**Your objective**
Check each line of the entries for "pourquoi" and report the ones that have it.
═══ Records shown ═══
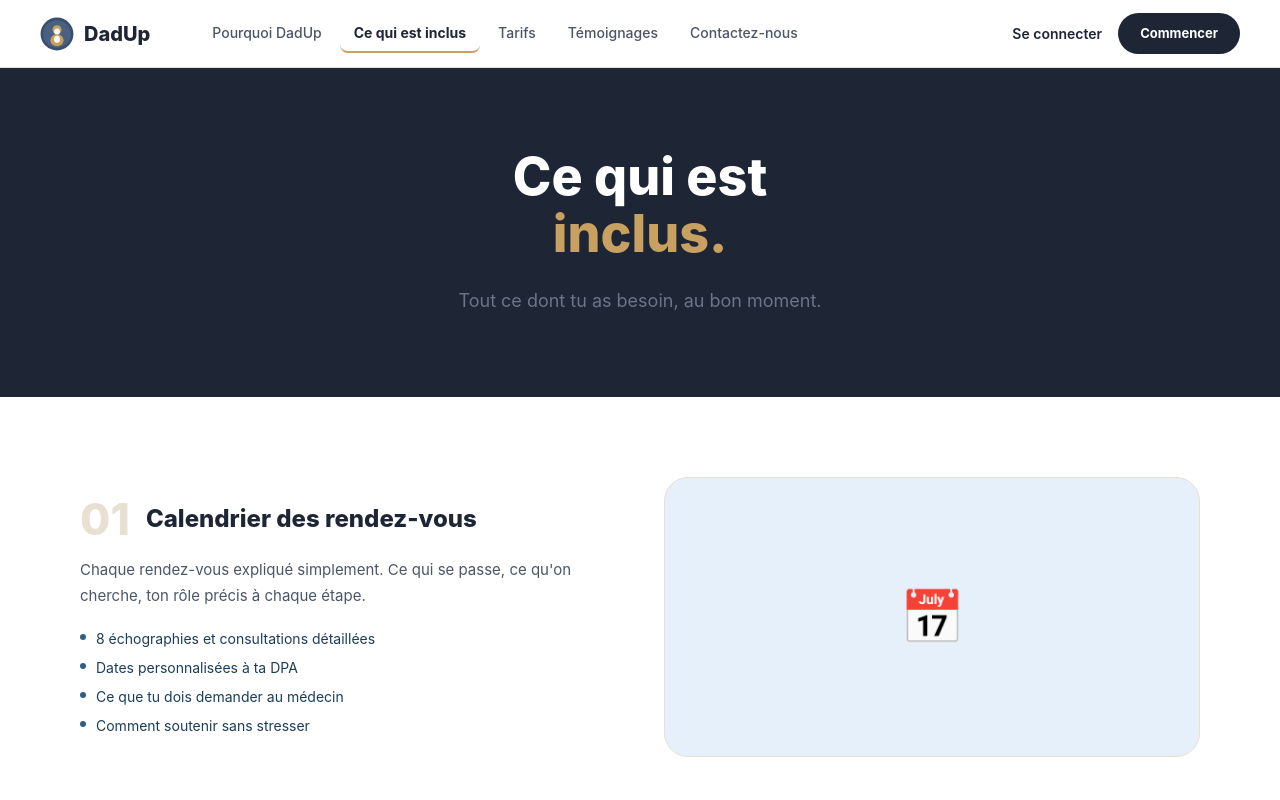
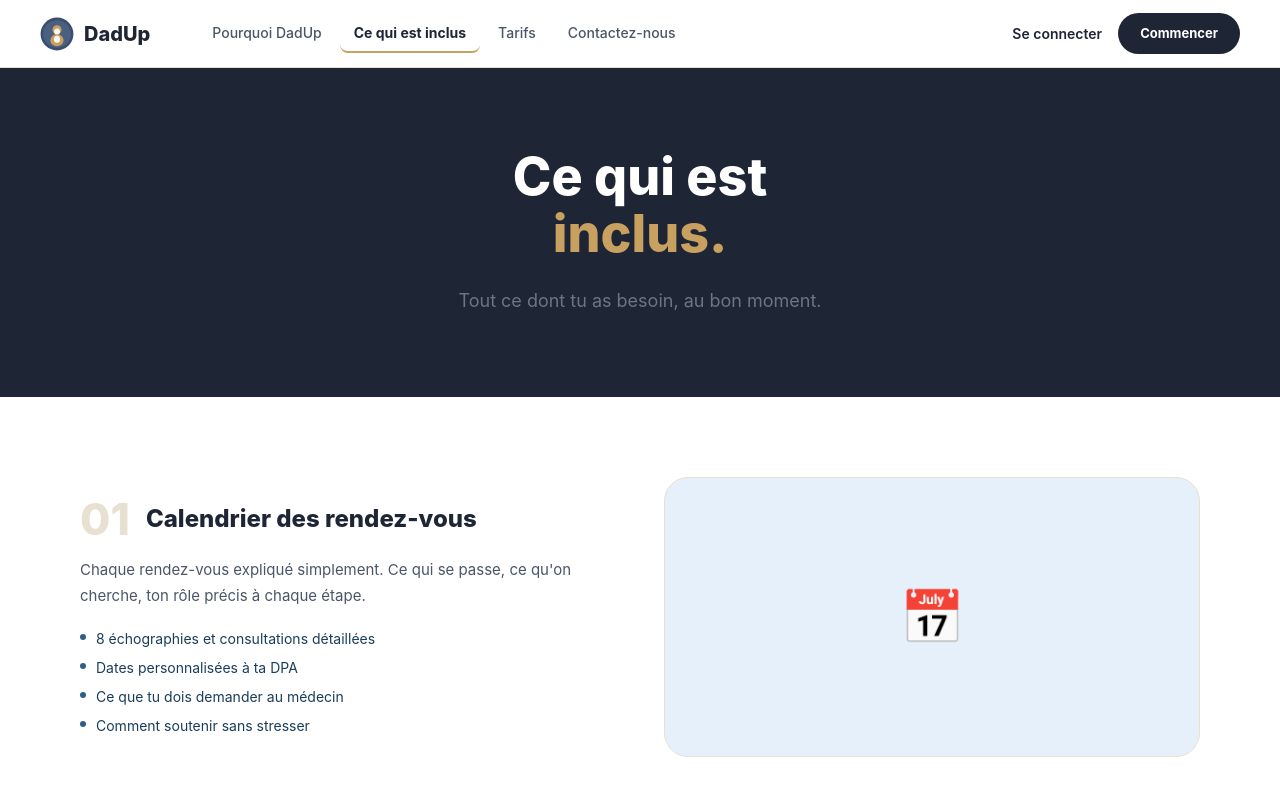
Before and after one commit to Julproject/dadup, a Next.js app: page /inclus in a window 1280 px wide. Shown: the top 800 px of the page. Built offline with nearby package versions, Linux system fonts and the light colour scheme.

Commit message:
Update page.tsx

```diff
--- a/app/inclus/page.tsx
+++ b/app/inclus/page.tsx
@@ -115,7 +115,6 @@ export default function InclusPage() {
             <a href="/pourquoi" style={{color:C.text,fontSize:'14px',fontWeight:500,padding:'8px 14px',textDecoration:'none'}}>Pourquoi DadUp</a>
             <a href="/inclus" style={{color:C.dark,fontSize:'14px',fontWeight:700,padding:'8px 14px',borderRadius:'8px',textDecoration:'none',borderBottom:`2px solid ${C.gold}`}}>Ce qui est inclus</a>
             <a href="/tarifs" style={{color:C.text,fontSize:'14px',fontWeight:500,padding:'8px 14px',textDecoration:'none'}}>Tarifs</a>
-            <a href="/temoignages" style={{color:C.text,fontSize:'14px',fontWeight:500,padding:'8px 14px',textDecoration:'none'}}>Témoignages</a>
             <a href="/contact" style={{color:C.text,fontSize:'14px',fontWeight:500,padding:'8px 14px',textDecoration:'none'}}>Contactez-nous</a>
           </div>
         </div>
@@ -134,7 +133,6 @@ export default function InclusPage() {
           <a href="/pourquoi" style={{ color: C.text, fontSize: '15px', padding: '10px 8px', textDecoration: 'none', borderBottom: `1px solid ${C.cream}` }}>Pourquoi DadUp</a>
           <a href="/inclus" style={{ color: C.text, fontSize: '15px', padding: '10px 8px', textDecoration: 'none', borderBottom: `1px solid ${C.cream}` }}>Ce qui est inclus</a>
           <a href="/tarifs" style={{ color: C.text, fontSize: '15px', padding: '10px 8px', textDecoration: 'none', borderBottom: `1px solid ${C.cream}` }}>Tarifs</a>
-          <a href="/temoignages" style={{ color: C.text, fontSize: '15px', padding: '10px 8px', textDecoration: 'none', borderBottom: `1px solid ${C.cream}` }}>Témoignages</a>
           <a href="/contact" style={{ color: C.text, fontSize: '15px', padding: '10px 8px', textDecoration: 'none', borderBottom: `1px solid ${C.cream}` }}>Contactez-nous</a>
           <a href="/login" style={{ color: C.dark, fontSize: '15px', fontWeight: 700, padding: '10px 8px', textDecoration: 'none' }}>Se connecter</a>
         </div>
@@ -199,7 +197,6 @@ export default function InclusPage() {
               <a href="/pourquoi" style={{color:'#6a7585',fontSize:'13px',textDecoration:'none'}}>Pourquoi DadUp</a>
               <a href="/inclus" style={{color:'#6a7585',fontSize:'13px',textDecoration:'none'}}>Ce qui est inclus</a>
               <a href="/tarifs" style={{color:'#6a7585',fontSize:'13px',textDecoration:'none'}}>Tarifs</a>
-              <a href="/temoignages" style={{color:'#6a7585',fontSize:'13px',textDecoration:'none'}}>Témoignages</a>
               <a href="/contact" style={{color:'#6a7585',fontSize:'13px',textDecoration:'none'}}>Contactez-nous</a>
             </div>
           </div>
```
═══
**Task output**
             <a href="/pourquoi" style={{color:C.text,fontSize:'14px',fontWeight:500,padding:'8px 14px',textDecoration:'none'}}>Pourquoi DadUp</a>
           <a href="/pourquoi" style={{ color: C.text, fontSize: '15px', padding: '10px 8px', textDecoration: 'none', borderBottom: `1px solid ${C.cream}` }}>Pourquoi DadUp</a>
               <a href="/pourquoi" style={{color:'#6a7585',fontSize:'13px',textDecoration:'none'}}>Pourquoi DadUp</a>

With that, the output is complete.